As you can see, there can be many reasons a menstrual cup could get a smell. As long as you follow proper hygiene rules like:

  • Washing hands thoroughly before handling the cup
  • Regularly emptying your menstrual cup 
  • Rinsing with cold water first
  • Washing 
  • Sterilizing

Your cup and period should be relatively stink-free, and a menstrual cup will help limit smell better than other period products. 


FAQs

Do menstrual cups smell?

No. In theory they shouldn't. Because they're made from medical-grade silicone the actual cups are designed to be odorless. This type of silicone is medically bio-compatible, meaning it doesn’t interact with its surrounds like a pad or tampon might. And since a menstrual cup collects your flow inside your vaginal canal, no one will be able to smell it.

What to do if my menstrual cup smells sour?

A tangy or sour smell in the vagina is normal. The vaginal flora is full of healthy “good” bacteria, a common one being lactobacilli. These are a species of probiotics that encourage gut and urinary health. Some of the fermented foods you eat like yogurt contain this same type of bacteria which is why some people find the smells similar.

Your menstrual cup may produce a sour smell because it’s interacting with this healthy bacteria in the vagina. But it’s also possible that it’s dirty and needs a proper cleaning. What should you do? Give it a rinse, sterilize it, or try one of the alternative cleaning methods mentioned above.

What if my menstrual cup smells fishy?

If your menstrual cup smells fishy it could be a sign of infection. A fishy odor could be a symptom of a variety of things including:

  • Vaginitis
  • Bacterial vaginosis
  • Trichomoniasis
  • Urinary tract infection (UTI)

If you're experiencing vaginal discharge outside of your menstrual bleeding, itching, burning, or any other irritation, contact your doctor.

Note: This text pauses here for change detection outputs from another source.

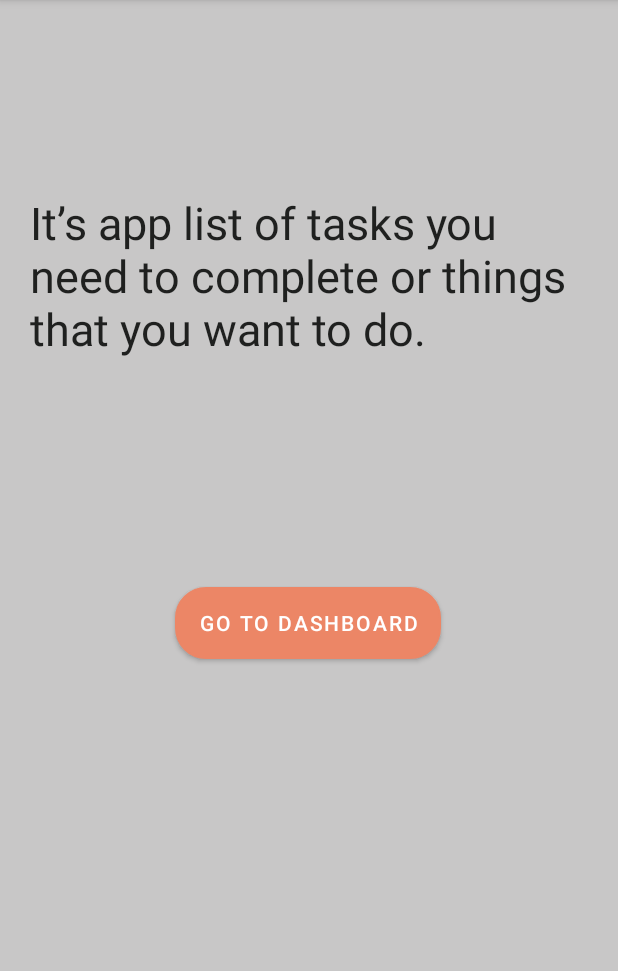
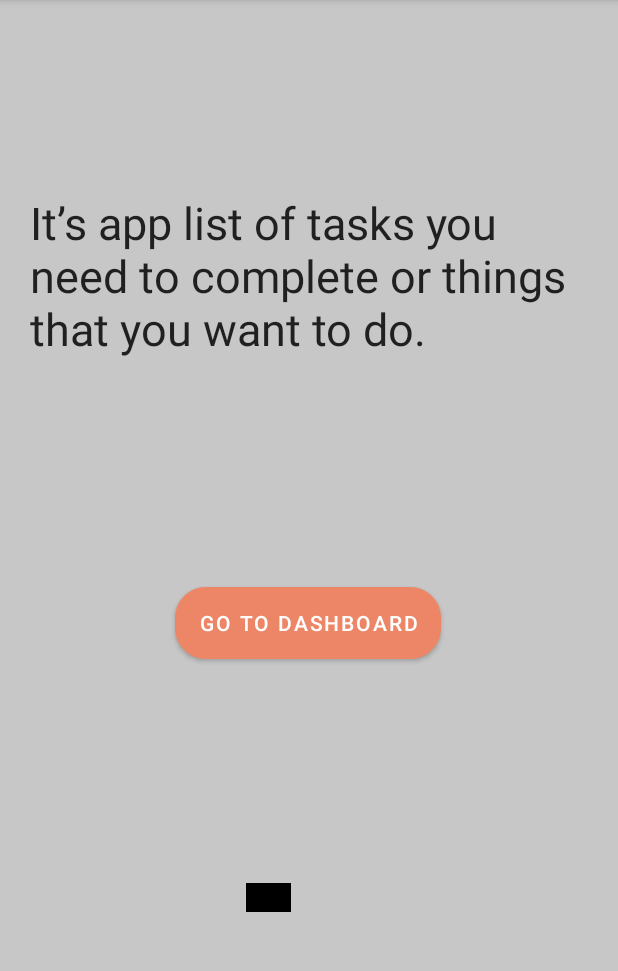
Before and after one commit to priyankamalekar123/TODOApp, an Android app: the IF_User_Login_Fragment screen opened through its navigation route, on a phone screen of 412 x 824 dp, the part 84-1055 px from its top. Run offline under Robolectric (Android 15) with nearby library versions, the phone set to English and light mode, and no system bars; our stand-ins replace navigation-ui.

Commit message:
new branch

```diff
--- a/app/src/main/res/layout/fragment_i_f__user__login_.xml
+++ b/app/src/main/res/layout/fragment_i_f__user__login_.xml
@@ -34,5 +34,16 @@
         app:layout_constraintStart_toStartOf="parent"
         app:layout_constraintTop_toBottomOf="@+id/textView5" />
 
+    <TextView
+        android:layout_width="wrap_content"
+        android:layout_height="wrap_content"
+        android:layout_marginBottom="140dp"
+        android:background="@color/black"
+        android:text="hello"
+        app:layout_constraintBottom_toBottomOf="parent"
+        app:layout_constraintEnd_toEndOf="parent"
+        app:layout_constraintHorizontal_bias="0.422"
+        app:layout_constraintStart_toStartOf="parent" />
+
 
 </androidx.constraintlayout.widget.ConstraintLayout>
```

Why does my menstrual cup smell like metal?

If you notice that your menstrual cup smells a bit like a copper penny, there's no need for alarm. Menstrual blood contains iron which can lead to the metallic smell. Because the cup has been inside you catching this blood, it's normal. Wash your cup (or sterilize it if the smell is too much) and it should smell fine.

What if my menstrual cup smells (mildly) rotten?

You may also experience a mild rotten smell (although this experience is rare!). This could be a result of blood and tissues exiting the vagina combining with bacteria on the outside of our bodies. Just like leaving a tampon in for too long or not changing your pad, it could be a similar issue. Wash your cup and sterilize.


​​What if there was a way to help the planet while feeling happier and freer during your period? There is a way with Ruby Cup! For every cup sold, we donate another one to a person without access to safe period products. Grab your Ruby Cup here.